According to the Economist, the “Effects of 'religious freedom' outrage could be long-lasting.” The article states that while the political outrage over Indiana's Religious Freedom Restoration Act will inevitably fade, Indiana and its capital city will face "long-lasting" economic repercussions from the divisive law, which has stoked widespread fears of discrimination.

There have been dozens of articles and statements making the same point. In fact, the New Orleans Convention and Visitors Bureau has stated, "The adoption of certain types of overreaching, problematic and divisive legislation in Louisiana has the possibility of threatening our state's third largest industry and creating economic losses pushing past a billion dollars a year and costing us tens of thousands of jobs.”

Tangible Threats to Indy’s Economy:

  • Events, including Gen Con, a gaming convention with an economic impact upwards of $50 million, initially threatened to leave Indy.
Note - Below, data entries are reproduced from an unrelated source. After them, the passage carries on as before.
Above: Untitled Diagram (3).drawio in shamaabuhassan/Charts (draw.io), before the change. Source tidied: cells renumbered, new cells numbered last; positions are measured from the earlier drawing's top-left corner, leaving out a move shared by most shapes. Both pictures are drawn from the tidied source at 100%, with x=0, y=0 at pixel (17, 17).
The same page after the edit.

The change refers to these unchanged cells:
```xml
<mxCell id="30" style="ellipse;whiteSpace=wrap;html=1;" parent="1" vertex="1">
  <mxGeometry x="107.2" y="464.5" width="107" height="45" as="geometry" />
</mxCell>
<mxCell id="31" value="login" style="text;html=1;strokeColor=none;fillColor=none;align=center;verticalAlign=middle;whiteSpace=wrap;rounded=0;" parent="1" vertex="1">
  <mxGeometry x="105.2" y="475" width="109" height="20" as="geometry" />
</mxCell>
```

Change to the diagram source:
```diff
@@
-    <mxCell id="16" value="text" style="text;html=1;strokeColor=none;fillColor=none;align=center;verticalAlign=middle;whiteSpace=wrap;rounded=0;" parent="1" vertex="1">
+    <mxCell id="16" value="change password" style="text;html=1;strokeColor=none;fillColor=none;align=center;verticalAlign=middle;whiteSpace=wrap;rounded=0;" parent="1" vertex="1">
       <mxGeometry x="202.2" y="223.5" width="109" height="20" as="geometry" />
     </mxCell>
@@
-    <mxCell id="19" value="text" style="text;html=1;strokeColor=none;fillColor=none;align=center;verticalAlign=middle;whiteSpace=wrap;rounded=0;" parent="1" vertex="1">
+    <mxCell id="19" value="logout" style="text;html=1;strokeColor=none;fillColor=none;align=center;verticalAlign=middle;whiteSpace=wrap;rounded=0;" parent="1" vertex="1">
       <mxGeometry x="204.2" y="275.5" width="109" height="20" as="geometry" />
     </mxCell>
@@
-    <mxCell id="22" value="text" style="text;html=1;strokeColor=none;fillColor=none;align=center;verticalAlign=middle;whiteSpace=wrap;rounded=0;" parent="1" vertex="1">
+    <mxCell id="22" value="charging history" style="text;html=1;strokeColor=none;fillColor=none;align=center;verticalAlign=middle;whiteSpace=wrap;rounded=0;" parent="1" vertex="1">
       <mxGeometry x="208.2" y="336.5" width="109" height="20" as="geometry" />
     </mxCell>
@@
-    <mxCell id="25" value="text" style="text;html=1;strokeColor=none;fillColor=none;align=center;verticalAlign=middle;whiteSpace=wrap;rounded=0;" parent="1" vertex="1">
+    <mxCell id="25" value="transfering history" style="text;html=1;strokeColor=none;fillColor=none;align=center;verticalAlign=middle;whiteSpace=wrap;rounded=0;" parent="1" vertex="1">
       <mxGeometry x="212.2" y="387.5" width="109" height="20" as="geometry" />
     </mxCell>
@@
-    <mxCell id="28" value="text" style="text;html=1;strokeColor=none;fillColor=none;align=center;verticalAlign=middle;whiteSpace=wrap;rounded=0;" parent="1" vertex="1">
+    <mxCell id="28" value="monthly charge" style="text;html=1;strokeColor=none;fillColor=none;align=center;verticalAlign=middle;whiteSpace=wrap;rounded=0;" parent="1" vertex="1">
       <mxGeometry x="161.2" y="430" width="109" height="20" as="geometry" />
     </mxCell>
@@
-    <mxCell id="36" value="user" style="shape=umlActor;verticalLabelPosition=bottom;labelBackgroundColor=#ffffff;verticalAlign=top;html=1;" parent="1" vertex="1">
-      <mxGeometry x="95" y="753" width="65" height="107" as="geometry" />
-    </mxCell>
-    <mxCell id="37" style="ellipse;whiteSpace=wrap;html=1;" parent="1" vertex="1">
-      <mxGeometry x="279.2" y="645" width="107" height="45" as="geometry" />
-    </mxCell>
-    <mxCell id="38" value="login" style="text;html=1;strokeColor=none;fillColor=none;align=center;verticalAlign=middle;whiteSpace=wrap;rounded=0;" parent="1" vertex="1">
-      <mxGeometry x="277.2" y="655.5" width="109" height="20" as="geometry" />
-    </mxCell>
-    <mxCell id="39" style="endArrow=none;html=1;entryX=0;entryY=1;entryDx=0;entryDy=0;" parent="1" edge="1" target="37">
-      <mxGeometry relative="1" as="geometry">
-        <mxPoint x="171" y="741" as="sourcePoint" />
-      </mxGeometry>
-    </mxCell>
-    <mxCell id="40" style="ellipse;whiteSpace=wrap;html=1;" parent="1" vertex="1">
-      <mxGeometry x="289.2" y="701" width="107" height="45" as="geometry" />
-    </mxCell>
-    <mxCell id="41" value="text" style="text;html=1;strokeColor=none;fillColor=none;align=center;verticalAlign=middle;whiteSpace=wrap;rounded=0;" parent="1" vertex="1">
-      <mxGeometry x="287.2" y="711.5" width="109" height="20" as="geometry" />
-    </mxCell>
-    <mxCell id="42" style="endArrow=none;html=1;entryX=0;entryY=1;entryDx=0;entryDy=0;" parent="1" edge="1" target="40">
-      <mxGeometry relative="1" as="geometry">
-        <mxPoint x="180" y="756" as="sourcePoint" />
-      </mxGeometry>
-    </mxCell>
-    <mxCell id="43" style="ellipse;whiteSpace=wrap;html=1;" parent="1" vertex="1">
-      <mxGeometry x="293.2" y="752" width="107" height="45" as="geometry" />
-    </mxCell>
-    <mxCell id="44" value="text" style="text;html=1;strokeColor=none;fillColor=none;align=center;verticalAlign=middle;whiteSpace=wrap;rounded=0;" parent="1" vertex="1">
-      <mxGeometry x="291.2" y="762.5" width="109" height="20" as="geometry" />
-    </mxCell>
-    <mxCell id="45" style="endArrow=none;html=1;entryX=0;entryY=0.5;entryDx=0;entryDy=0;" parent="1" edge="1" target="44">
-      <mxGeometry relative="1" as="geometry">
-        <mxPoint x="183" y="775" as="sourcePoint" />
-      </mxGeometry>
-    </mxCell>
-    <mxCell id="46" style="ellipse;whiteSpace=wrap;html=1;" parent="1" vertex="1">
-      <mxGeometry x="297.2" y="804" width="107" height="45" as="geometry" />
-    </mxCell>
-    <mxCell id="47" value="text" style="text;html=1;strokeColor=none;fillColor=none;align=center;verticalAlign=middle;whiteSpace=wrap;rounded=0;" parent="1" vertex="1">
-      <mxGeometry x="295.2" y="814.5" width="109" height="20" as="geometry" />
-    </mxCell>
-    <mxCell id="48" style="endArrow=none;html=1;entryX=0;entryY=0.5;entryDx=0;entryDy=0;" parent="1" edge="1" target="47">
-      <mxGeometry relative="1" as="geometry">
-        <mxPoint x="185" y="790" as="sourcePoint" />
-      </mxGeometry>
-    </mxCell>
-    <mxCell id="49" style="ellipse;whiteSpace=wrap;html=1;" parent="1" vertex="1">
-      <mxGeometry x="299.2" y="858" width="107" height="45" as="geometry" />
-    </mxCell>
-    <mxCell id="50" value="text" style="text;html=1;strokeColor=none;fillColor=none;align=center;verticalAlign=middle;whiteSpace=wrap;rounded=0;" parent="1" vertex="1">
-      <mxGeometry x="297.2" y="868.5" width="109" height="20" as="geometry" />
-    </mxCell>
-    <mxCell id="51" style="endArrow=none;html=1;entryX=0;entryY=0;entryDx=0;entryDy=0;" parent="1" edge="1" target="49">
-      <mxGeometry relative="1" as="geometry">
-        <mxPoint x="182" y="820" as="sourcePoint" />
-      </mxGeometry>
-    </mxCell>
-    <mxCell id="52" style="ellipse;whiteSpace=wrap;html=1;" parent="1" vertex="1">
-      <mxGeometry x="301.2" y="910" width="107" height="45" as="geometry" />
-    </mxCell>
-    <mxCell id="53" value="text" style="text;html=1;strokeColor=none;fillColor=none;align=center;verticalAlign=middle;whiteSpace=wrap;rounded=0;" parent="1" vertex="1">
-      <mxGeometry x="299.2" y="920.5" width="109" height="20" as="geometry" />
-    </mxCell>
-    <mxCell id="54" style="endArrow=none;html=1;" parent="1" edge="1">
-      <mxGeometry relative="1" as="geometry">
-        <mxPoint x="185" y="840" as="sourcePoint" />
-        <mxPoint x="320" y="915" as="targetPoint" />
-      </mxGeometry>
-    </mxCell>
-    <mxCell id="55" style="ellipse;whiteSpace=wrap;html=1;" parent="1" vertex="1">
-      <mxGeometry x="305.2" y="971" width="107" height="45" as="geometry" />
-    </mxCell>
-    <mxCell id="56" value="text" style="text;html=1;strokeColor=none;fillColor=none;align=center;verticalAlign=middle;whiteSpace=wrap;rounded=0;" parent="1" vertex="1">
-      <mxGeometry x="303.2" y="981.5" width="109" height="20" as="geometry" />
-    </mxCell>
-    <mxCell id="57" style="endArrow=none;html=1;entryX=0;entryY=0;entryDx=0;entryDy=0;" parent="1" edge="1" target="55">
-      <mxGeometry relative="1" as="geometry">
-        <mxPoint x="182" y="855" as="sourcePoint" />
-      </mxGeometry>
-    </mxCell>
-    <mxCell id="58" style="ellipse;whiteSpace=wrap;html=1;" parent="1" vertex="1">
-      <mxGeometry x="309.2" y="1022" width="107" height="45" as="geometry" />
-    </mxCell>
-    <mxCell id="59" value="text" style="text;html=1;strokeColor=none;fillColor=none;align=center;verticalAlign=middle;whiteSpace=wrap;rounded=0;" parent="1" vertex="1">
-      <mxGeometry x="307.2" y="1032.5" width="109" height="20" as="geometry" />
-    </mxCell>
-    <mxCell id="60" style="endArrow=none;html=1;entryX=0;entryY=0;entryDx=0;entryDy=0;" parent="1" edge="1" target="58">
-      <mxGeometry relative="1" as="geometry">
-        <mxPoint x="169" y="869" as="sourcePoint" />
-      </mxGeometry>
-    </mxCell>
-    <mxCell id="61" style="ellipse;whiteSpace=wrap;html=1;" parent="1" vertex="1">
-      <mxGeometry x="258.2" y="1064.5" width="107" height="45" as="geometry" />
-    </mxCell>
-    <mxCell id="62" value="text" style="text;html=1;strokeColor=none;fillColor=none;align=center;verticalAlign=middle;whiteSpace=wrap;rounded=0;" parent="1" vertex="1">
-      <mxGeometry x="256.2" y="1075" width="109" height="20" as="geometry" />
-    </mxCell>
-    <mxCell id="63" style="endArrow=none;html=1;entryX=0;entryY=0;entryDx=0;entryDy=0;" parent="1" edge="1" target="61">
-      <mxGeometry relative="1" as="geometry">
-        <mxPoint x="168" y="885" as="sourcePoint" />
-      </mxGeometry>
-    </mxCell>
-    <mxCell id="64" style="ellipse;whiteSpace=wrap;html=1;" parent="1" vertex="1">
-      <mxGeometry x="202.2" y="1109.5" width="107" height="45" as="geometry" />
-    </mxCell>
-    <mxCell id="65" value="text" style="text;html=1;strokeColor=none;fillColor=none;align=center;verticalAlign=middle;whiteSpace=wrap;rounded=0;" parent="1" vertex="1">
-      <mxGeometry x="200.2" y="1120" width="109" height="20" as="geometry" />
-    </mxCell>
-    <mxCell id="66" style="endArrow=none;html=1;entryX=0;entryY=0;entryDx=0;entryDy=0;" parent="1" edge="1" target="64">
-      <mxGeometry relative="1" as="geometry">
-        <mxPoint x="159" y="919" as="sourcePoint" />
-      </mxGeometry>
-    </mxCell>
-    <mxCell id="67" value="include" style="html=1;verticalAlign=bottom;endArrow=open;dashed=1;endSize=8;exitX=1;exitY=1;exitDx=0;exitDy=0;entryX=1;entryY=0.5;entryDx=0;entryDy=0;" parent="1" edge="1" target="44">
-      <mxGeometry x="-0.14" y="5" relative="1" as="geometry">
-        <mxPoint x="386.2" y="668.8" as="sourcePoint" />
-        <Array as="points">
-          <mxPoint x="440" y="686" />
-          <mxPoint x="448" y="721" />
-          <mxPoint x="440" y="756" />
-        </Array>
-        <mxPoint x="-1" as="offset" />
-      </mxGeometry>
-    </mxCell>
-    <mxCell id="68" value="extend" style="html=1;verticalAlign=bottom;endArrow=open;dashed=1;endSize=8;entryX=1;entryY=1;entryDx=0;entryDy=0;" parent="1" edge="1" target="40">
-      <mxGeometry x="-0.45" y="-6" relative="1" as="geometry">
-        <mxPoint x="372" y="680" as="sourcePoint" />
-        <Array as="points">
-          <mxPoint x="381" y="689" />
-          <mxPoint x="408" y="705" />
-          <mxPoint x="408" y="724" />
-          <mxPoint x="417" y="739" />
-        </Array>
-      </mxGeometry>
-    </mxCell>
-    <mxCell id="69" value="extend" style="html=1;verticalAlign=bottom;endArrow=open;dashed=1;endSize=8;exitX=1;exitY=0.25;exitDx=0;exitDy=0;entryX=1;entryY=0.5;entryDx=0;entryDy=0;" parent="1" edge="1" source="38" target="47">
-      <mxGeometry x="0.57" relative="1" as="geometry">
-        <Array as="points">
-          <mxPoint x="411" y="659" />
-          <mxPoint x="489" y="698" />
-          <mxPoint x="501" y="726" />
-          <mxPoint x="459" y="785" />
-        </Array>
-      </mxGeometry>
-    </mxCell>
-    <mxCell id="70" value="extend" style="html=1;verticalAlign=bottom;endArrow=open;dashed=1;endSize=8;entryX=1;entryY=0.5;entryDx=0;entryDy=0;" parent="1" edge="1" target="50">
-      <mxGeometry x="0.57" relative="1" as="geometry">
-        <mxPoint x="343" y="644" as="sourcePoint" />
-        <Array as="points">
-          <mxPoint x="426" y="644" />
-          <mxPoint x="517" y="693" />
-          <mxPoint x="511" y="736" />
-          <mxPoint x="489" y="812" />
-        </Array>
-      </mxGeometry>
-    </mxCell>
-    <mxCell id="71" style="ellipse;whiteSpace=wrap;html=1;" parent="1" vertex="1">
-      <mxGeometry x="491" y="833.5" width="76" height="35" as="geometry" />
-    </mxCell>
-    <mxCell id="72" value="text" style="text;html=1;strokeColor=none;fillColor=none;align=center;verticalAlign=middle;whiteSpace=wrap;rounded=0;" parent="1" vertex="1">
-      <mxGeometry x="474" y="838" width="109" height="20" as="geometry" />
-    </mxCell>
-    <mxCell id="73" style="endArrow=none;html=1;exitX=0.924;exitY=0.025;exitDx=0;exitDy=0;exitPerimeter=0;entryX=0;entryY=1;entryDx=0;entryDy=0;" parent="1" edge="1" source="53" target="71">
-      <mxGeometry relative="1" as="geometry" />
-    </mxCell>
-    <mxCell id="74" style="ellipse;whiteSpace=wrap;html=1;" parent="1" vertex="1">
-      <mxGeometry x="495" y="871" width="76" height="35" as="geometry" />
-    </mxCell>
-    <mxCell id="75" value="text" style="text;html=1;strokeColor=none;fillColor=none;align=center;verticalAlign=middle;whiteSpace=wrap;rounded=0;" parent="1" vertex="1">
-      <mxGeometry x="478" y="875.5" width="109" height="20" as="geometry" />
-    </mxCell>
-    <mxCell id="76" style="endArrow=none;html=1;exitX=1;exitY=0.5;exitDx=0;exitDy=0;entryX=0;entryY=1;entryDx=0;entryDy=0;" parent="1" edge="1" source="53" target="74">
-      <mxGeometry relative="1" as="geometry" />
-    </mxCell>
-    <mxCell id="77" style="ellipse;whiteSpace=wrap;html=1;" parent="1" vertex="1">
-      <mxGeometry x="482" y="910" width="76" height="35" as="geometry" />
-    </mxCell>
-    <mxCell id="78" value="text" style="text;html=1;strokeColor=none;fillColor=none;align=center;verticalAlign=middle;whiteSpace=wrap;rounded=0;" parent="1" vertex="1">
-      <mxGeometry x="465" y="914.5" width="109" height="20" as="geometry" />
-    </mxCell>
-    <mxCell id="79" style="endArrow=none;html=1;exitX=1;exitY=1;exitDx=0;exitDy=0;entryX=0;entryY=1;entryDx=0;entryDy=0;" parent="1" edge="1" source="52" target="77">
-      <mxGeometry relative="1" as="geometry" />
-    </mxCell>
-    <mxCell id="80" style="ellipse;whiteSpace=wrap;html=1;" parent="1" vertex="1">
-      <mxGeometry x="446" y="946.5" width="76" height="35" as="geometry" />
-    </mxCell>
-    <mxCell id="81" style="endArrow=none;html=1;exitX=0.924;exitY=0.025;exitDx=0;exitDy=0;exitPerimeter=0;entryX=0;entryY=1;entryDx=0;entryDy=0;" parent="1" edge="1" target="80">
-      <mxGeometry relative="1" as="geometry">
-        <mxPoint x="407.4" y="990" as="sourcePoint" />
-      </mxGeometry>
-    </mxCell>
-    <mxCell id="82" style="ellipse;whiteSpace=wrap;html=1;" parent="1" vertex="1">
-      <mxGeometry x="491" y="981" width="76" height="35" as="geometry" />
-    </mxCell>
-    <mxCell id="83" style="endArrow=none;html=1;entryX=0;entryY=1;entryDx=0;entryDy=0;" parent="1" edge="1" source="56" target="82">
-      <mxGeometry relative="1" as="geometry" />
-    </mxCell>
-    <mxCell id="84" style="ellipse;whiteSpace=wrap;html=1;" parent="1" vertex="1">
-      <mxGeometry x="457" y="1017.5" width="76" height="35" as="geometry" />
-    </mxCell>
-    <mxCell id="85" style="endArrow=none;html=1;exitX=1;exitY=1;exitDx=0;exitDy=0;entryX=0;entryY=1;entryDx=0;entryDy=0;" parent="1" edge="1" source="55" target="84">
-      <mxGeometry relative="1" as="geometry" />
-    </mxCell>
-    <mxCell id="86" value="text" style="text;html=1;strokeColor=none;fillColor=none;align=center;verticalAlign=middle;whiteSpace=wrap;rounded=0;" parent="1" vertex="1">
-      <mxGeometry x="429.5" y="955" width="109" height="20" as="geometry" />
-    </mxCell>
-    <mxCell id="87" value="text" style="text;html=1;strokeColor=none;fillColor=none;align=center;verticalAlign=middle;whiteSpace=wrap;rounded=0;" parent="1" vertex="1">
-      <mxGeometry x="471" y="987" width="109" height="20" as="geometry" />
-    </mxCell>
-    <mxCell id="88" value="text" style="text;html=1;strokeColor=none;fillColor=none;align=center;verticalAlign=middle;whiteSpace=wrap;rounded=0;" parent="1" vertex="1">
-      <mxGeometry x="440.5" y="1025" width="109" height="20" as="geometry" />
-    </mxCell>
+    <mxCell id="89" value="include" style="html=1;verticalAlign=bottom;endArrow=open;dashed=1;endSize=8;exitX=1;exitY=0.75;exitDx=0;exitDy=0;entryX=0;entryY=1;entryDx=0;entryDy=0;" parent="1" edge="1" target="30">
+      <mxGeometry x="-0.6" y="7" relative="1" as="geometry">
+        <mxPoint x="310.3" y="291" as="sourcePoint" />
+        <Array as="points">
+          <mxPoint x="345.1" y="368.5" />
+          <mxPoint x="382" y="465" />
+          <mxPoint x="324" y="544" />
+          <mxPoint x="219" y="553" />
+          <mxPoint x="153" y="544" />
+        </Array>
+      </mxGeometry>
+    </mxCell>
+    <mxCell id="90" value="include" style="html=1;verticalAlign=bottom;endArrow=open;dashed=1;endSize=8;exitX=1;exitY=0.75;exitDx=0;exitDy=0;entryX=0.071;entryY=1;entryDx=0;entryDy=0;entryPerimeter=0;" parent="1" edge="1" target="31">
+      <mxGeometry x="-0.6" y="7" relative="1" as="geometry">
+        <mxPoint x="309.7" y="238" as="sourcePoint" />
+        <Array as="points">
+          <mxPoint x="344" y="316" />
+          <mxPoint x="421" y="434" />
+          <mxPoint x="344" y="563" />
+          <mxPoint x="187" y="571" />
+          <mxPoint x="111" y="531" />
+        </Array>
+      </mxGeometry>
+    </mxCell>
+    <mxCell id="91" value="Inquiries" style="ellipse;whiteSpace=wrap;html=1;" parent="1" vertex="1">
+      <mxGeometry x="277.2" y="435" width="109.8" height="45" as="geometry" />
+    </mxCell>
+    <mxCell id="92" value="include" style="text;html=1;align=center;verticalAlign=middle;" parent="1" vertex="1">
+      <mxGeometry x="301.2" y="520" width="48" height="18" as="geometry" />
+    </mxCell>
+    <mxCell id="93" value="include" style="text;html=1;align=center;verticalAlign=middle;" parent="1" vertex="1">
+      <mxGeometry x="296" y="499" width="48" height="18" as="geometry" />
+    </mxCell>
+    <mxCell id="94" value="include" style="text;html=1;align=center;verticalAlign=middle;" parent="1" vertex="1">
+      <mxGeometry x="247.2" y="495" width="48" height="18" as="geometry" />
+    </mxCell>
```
Salesforce, a tech company that acquired Indianapolis-based ExactTarget for $2.5 billion last year, promised to "dramatically reduce" its investment in Indiana and to stop sending its employees to the state for various programs.
  • Angie's List will pull out of a $40MM pending deal with the state and city to expand its headquarters in Indianapolis because of his disagreement with the state's passage of the "religious freedom" law.
  • NCAA President Mark Emmert made it clear the association wouldn't tolerate discrimination and was willing to take its business out of Indiana if the state's religious objections law wasn't fixed to his satisfaction.

Press Clips on RFRA and the Economy
Economist: Effects of 'religious freedom' outrage could be long-lasting

The Atlantic: The Economics of Religious Freedom Bills: Legislation signed in Indiana this week could allow businesses to discriminate against same-sex couples. Other companies are hitting back.

Indiana businesses concerned over economic impact of religious freedom bill

Indiana’s Religious Freedom Restoration Act Is Bad for Business

Indiana Already Experiencing Negative Economic Impact of ‘Religious Freedom’ Law

Will Indiana's new religious freedom law have local financial impact?

Indiana feels power of the boycott purse

Religious freedom law's economic damage immeasurable